**Exercise instructions:** Below are the records; work out how many lines among them contain "color", and write nothing besides that number.

**Material for this task:**
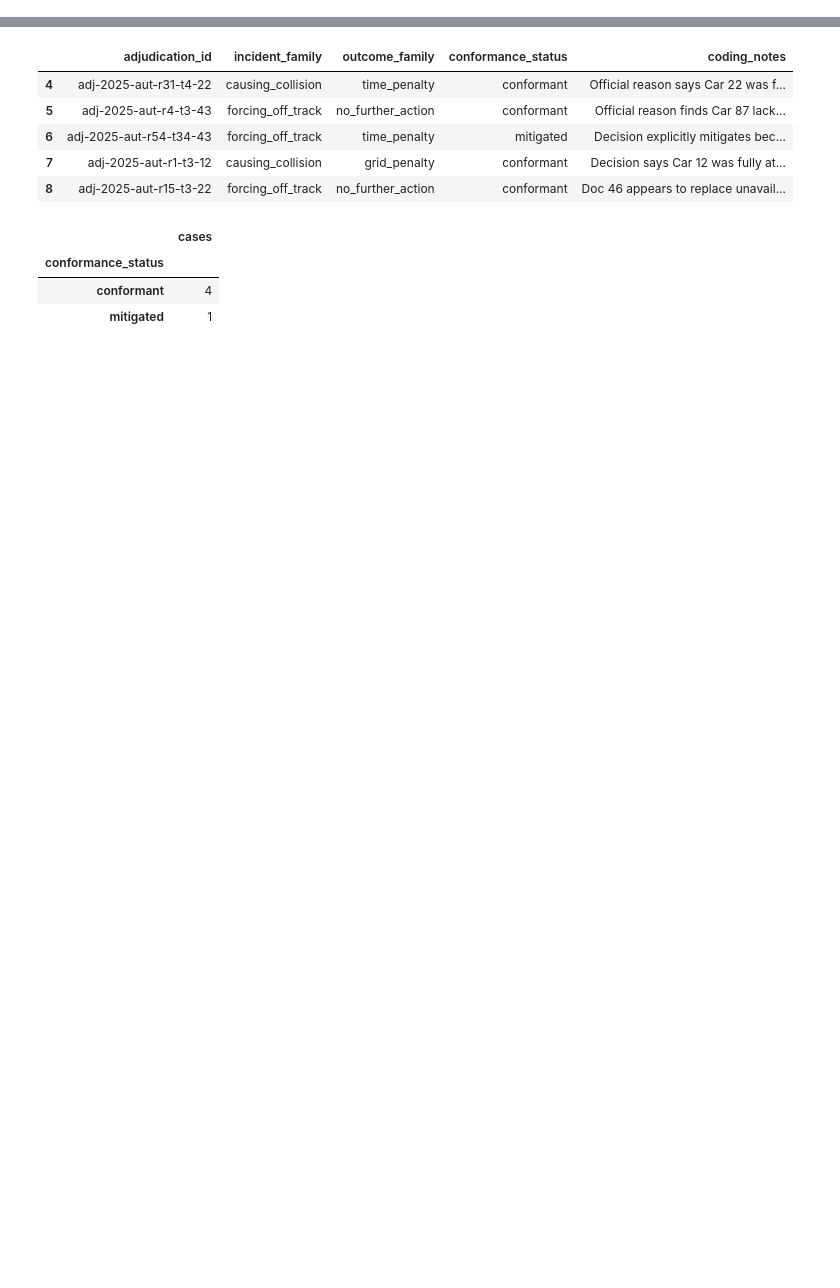
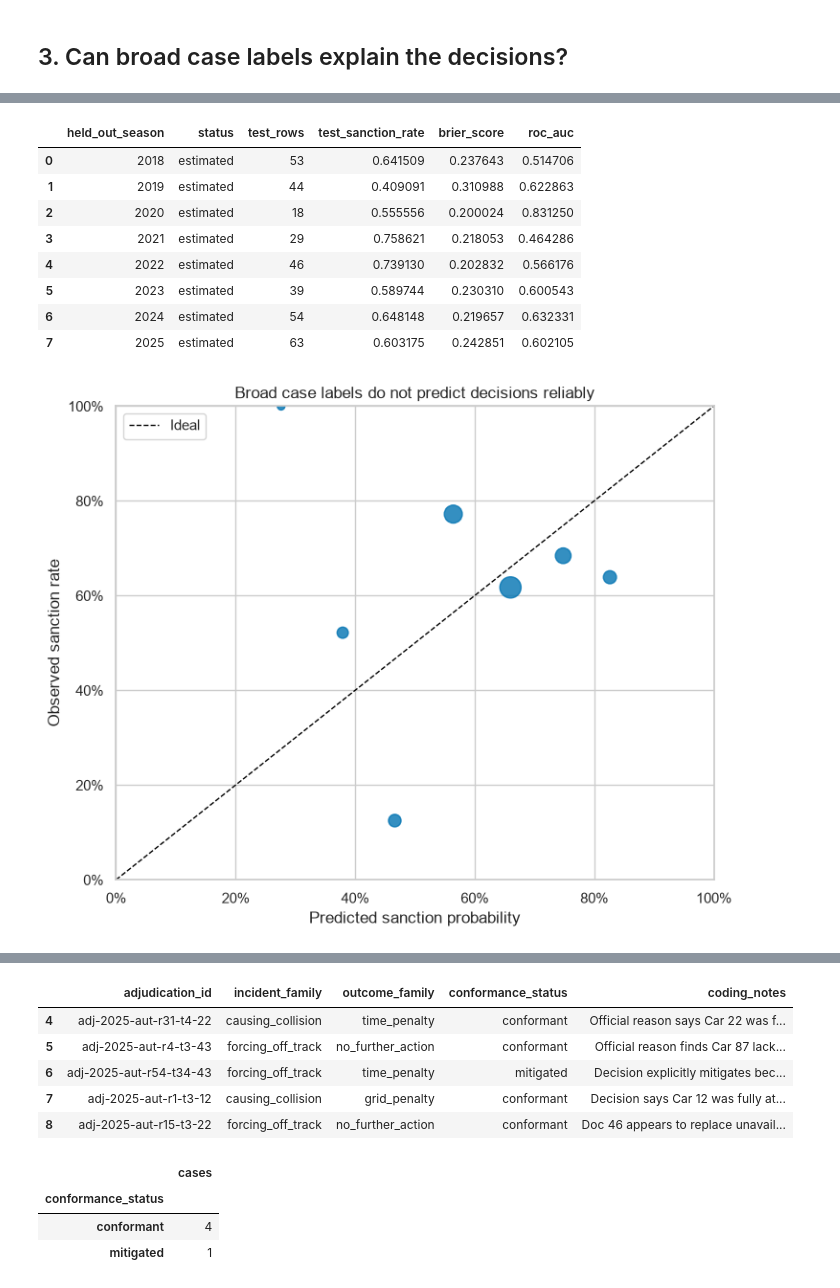
Before and after one commit to brianbzeng/f1-stewarding-analysis, a Jupyter notebook: notebooks/06_final_oversight_report.ipynb, the cells around one changed output, grey strips where cells are left out. Saved outputs shown, nothing was run; the diff lists cells and outputs as text; code cells hidden in the pictures; blank space fills up the shorter version.

```diff
--- a/notebooks/06_final_oversight_report.ipynb
+++ b/notebooks/06_final_oversight_report.ipynb
@@ -457,0 +323,66 @@ harm does not by itself prove fault, and a penalty for conduct is not automatic
+# %% [markdown]
+## 3. Can broad case labels explain the decisions?
+# %%
+spec = load_outcome_model_spec()
+outcome_validation = validate_released_outcome_model(features, spec)
+metric_values = outcome_validation.metrics.set_index("metric")["value"]
+metric_display = pd.DataFrame(
+    {
+        "measure": [
+            "Cases",
+            "Events",
+            "Observed sanction rate",
+            "Model Brier score (lower is better)",
+            "Simple-baseline Brier score",
+            "Improvement over baseline",
+            "ROC AUC (0.5 is chance ranking)",
+            "Calibration slope (1.0 is ideal)",
+        ],
+        "value": [
+            int(metric_values["rows"]),
+            int(metric_values["events"]),
+            f'{metric_values["outcome_prevalence"]:.1%}',
+            f'{metric_values["model_brier_score"]:.3f}',
+            f'{metric_values["baseline_brier_score"]:.3f}',
+            f'{metric_values["brier_improvement_over_baseline"]:.4f}',
+            f'{metric_values["model_roc_auc"]:.3f}',
+            f'{metric_values["calibration_slope"]:.3f}',
+        ],
+    }
+)
+display(metric_display)
+display(outcome_validation.leave_one_season_out)
+
+assert (outcome_validation.fold_audit["event_overlap"] == 0).all()
+assert metric_values["model_roc_auc"] < 0.60
+assert metric_values["brier_improvement_over_baseline"] < 0.005
+
+reliability = outcome_validation.reliability.copy()
+fig, ax = plt.subplots(figsize=(7.5, 6))
+ax.plot([0, 1], [0, 1], color="black", linestyle="--", linewidth=1, label="Ideal")
+ax.scatter(
+    reliability["mean_predicted_probability"],
+    reliability["observed_sanction_rate"],
+    s=25 + reliability["rows"] * 2,
+    color=COLORS[0],
+    alpha=0.8,
+)
+ax.set(
+    title="Broad case labels do not predict decisions reliably",
+    xlabel="Predicted sanction probability",
+    ylabel="Observed sanction rate",
+    xlim=(0, 1),
+    ylim=(0, 1),
+)
+ax.xaxis.set_major_formatter(plt.matplotlib.ticker.PercentFormatter(1))
+ax.yaxis.set_major_formatter(plt.matplotlib.ticker.PercentFormatter(1))
+ax.legend(frameon=True)
+plt.tight_layout()
+fig.savefig(GENERATED / "grouped_model_calibration.png", dpi=180, bbox_inches="tight")
+plt.show()
+
+outcome_validation.metrics.to_csv(GENERATED / "grouped_model_metrics.csv", index=False)
+outcome_validation.leave_one_season_out.to_csv(
+    GENERATED / "grouped_model_leave_one_season_out.csv", index=False
+)
+# %% [output]
@@ -457,0 +398,10 @@ harm does not by itself prove fault, and a penalty for conduct is not automatic
+|  | held_out_season | status | test_rows | test_sanction_rate | brier_score | roc_auc |
+| 0 | 2018 | estimated | 53 | 0.641509 | 0.237643 | 0.514706 |
+| 1 | 2019 | estimated | 44 | 0.409091 | 0.310988 | 0.622863 |
+| 2 | 2020 | estimated | 18 | 0.555556 | 0.200024 | 0.831250 |
+| 3 | 2021 | estimated | 29 | 0.758621 | 0.218053 | 0.464286 |
+| 4 | 2022 | estimated | 46 | 0.739130 | 0.202832 | 0.566176 |
+| 5 | 2023 | estimated | 39 | 0.589744 | 0.230310 | 0.600543 |
+| 6 | 2024 | estimated | 54 | 0.648148 | 0.219657 | 0.632331 |
+| 7 | 2025 | estimated | 63 | 0.603175 | 0.242851 | 0.602105 |
+[figure, added]
```
Also changed, not shown: parts of 38 cells of this notebook, 39 other files.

**Solution to this problem:** 2